Ripped to shit and reinvented as a Dorothy Perkins, Superdrug and Evans, The Rendezvous was the kind of cinema Dawson Leery would cream his slack for; an old school and vintage architectural feat. This place held/holds a special place in my heart for being the first cinema I ever went to catch a breath-taking screening of Teen Wolf which a quick Google of has just informed me was released in 1985 which means I was five. Looking back, I’m not sure Teen Wolf is appropriate for a five year old, given its glamorisation of van-surfing and raping girls in cupboards, but I remember loving it all the same and scranning my entire bag of Jelly Tots before the trailers had even started.
A Saturday jaunt round town was never complete without a trip to Mark Taylor’s which must’ve been the precursor to the likes of Selfridges because they had absolutely everything you’d ever want, and more, at low low prices. Don’t get me wrong, it wasn’t full of shit, but rather an Aladdin’s cave filled floor to ceiling with top quality gear. The basement housed enough toys to restock every Toys ‘R’ Us thrice over and had a wild array of them old school ‘trick’ things; bloody finger, fart gas, spider in an ice cube and the like. The ground floor was mainly sweets (ten Irun Bru bars for £1), crafts and the Mark Taylor Rayleigh bike shop. The stairs up to the first floor had a colourful box you could sit in and, for only 20p, watch a Tom and Jerry Cartoon. And the top floor was half book shop where I purchased my first ever book – George’s Marvellous Medicine – and half The Penny Farthing Café where you could feed a family of fifteen for £2.75. I might very well start a petition to bring it back…
Here are three things.
1. Meaburn, the village I grew up in.
2. Theatre by the Lake, where I went to Youth Theatre.
3. http://www.youtube.com/watch?v=rWbIXwBFDdQ This is not really a place. This is just a video of my teachers dancing. I don’t know why this was made.
1-The view from Arnside Knott and the rock in the shape of a sofa part way up. Every time you see Morecambe Bay from this angle it’s different, and stunning.

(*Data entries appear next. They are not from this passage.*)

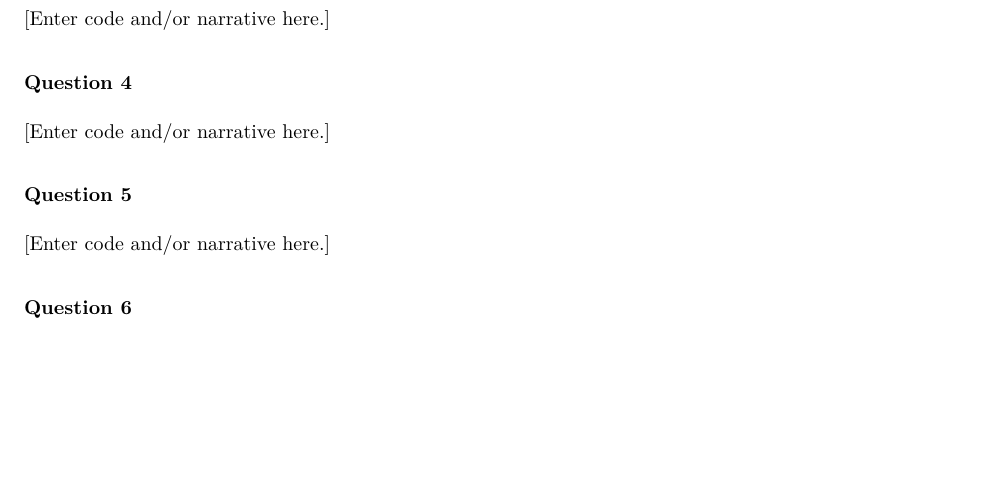
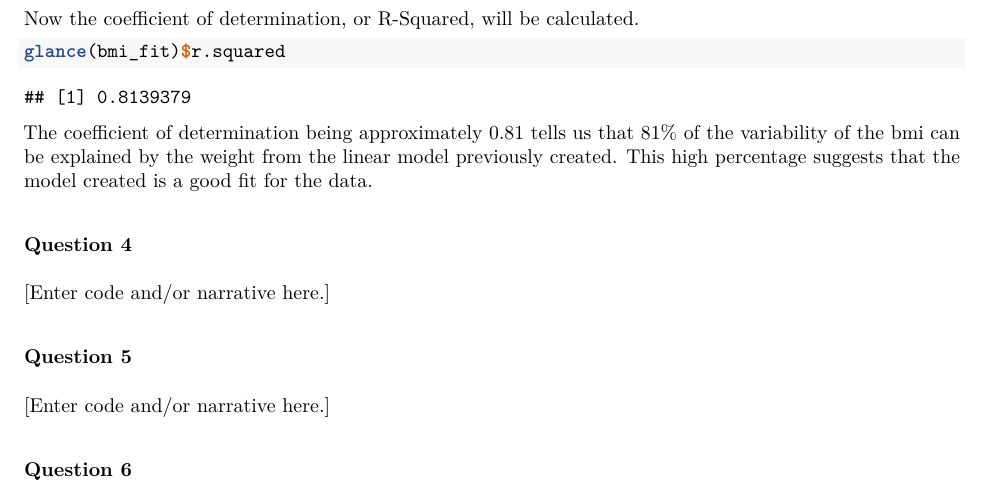
Before and after one commit to rcnj-ids-fa20/exam-2-kamilapalys, an R Markdown document (exam-02.Rmd): part of page 4 of 4 before the commit and part of page 4 of 5 after it, cut at the place of the change, the shorter picture padded with empty space. The pictures show the output file exam-02.pdf that the author committed with the source.

Commit message:
Completed exercise 3.

````diff
--- a/exam-02.Rmd
+++ b/exam-02.Rmd
@@ -71,7 +71,13 @@ The coefficient of weight in this equation is 0.24, rounded to the hundredths, m
 
 ### Question 3
 
-[Enter code and/or narrative here.]
+Now the coefficient of determination, or R-Squared, will be calculated.
+
+```{r}
+glance(bmi_fit)$r.squared
+```
+
+The coefficient of determination being approximately 0.81 tells us that 81% of the variability of the bmi can be explained by the weight from the linear model previously created. This high percentage suggests that the model created is a good fit for the data.
 
 ### Question 4
 
````
Also changed, not shown: exam-02.pdf.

2-The Sun Inn, Kirkby Lonsdale it’s for brillaint food, friendly service and staff who really care – Avanti comes a close second for atmosphere.
3-Kirkby Lonsdale churchyard on a snowy night – magical.